Ward 3 Alderman and Common Council President Paul Gonzalez proposed the idea at the Nov. 7 City Operations Committee meeting.
Gonzalez explained that many members of the community have commented that access to city council meetings is limited. Currently, the public can either attend meetings in person or watch meetings when they air on Spectrum.
“There’s people that can’t attend because they work at night and there’s people that can’t watch because they have Direct TV or because they are cord cutters and don’t have cable at all,” Gonzalez said. “Now once the meeting airs on public access, unless you tape it in your home, it’s gone and the only record you’ll have of it from then on are the minutes that are kept by the council secretary.”
Gonzalez doesn’t want the meetings to disappear after they are streamed, though.
“One of the things I’ve wanted to explore is the possibility of the city investing in the equipment and infrastructure to start being able to not only live stream our council meetings, but archive them online as well so you can go back and watch them in their entirety.”
Ward 4 Alderman Kevin Dougherty said he fully supports the idea of livestreaming council meetings.
“It brings the people closer to who they are voting for,” Dougherty said. “It gives people insight on how we make decisions.”
Plattsburgh, New York, has livestreamed its council, zoning board and planning board meetings since August 2016 and archived them on YouTube. Plattburgh’s Ward 4 Councilor Peter Ensel said that the livestreaming has been helpful to citizens of Plattsburgh.
“It really does help with transparency because people can see what people are saying. It’s not just a couple of select quotes from someone that appears in a newspaper or sound bite. They get to watch the whole meeting and all participants,” Ensel said.
The convenience of the livestream has also been a bonus.
“It’s extremely helpful during the winter months because it’s so cold, people don’t want to go out, but they still want to be informed,” Ensel said.
If the proposal is authorized by the council, the next step would be to conduct a bidding process to find a service provider.
“We go with the lowest responsible bidder and then the council would vote to accept the bid from whoever the vendor is,” Gonzalez said. “Ideally, we would want a vendor who could provide us with the entire outfit, the equipment, the installation, and some training and technical support.”
Olean, with a population smaller than Plattsburgh’s by about 6,000 people, would be the first city of its size in the area to livestream council meetings.
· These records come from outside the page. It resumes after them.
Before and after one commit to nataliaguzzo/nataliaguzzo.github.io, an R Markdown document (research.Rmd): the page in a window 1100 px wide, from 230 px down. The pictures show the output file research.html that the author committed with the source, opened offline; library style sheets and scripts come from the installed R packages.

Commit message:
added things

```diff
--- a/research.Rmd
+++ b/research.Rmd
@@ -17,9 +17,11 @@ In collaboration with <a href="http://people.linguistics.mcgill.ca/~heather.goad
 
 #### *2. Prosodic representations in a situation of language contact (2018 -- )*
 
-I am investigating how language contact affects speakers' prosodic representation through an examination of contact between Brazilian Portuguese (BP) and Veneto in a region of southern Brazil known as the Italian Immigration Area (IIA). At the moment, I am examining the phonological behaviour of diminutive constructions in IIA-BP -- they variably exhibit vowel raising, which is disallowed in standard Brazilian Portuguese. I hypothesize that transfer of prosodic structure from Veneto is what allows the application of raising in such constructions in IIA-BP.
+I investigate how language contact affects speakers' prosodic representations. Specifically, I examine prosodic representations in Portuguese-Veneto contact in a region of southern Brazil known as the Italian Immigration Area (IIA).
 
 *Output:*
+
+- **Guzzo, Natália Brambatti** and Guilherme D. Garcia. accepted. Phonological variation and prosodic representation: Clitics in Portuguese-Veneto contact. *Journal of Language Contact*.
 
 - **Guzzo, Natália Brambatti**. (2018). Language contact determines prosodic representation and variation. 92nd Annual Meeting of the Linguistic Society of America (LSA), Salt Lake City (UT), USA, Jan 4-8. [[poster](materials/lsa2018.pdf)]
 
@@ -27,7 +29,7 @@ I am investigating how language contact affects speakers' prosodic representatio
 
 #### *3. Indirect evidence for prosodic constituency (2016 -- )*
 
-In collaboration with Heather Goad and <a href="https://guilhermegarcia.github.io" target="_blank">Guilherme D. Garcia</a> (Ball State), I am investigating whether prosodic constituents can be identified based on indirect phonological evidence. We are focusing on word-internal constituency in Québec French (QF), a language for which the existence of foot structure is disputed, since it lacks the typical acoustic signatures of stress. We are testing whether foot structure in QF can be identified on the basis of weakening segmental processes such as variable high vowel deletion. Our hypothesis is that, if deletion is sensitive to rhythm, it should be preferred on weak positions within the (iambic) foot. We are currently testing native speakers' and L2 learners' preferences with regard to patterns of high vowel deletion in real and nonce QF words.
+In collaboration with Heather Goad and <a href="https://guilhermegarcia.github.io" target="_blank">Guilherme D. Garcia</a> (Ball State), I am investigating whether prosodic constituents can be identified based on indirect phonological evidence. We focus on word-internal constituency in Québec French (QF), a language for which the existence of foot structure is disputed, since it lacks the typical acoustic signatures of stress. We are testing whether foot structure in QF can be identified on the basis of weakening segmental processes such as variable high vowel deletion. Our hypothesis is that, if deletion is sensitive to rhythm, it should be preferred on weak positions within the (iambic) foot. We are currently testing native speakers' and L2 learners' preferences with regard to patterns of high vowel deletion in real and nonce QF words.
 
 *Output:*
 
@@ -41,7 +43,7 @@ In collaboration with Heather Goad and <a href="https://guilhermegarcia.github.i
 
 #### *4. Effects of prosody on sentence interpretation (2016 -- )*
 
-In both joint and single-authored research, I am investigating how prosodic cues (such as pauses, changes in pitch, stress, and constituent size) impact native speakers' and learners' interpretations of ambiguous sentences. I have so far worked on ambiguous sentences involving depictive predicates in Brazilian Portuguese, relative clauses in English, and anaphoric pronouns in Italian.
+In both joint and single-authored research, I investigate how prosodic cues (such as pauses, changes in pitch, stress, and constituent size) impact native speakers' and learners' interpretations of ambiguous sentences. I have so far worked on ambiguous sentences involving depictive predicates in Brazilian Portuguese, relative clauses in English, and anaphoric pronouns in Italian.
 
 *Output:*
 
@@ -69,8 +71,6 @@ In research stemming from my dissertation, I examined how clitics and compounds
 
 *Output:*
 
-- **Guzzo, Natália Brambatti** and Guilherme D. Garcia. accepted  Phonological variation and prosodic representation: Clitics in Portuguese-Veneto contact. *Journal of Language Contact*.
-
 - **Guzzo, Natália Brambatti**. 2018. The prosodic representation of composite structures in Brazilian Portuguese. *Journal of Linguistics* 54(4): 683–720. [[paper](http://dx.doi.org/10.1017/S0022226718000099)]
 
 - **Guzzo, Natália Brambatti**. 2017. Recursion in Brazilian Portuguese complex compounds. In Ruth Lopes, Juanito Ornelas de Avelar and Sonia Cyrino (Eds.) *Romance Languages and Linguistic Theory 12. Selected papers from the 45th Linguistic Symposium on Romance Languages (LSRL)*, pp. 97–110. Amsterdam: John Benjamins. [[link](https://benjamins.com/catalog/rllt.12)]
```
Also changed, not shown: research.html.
Gonzalez said that adds value to the proposal.
“I’m not afraid of having Olean lead the way in these ideas,” Gonzalez said. “It’s important that Olean lead the way when it comes to new ideas, new technology, that we can implement into the city.”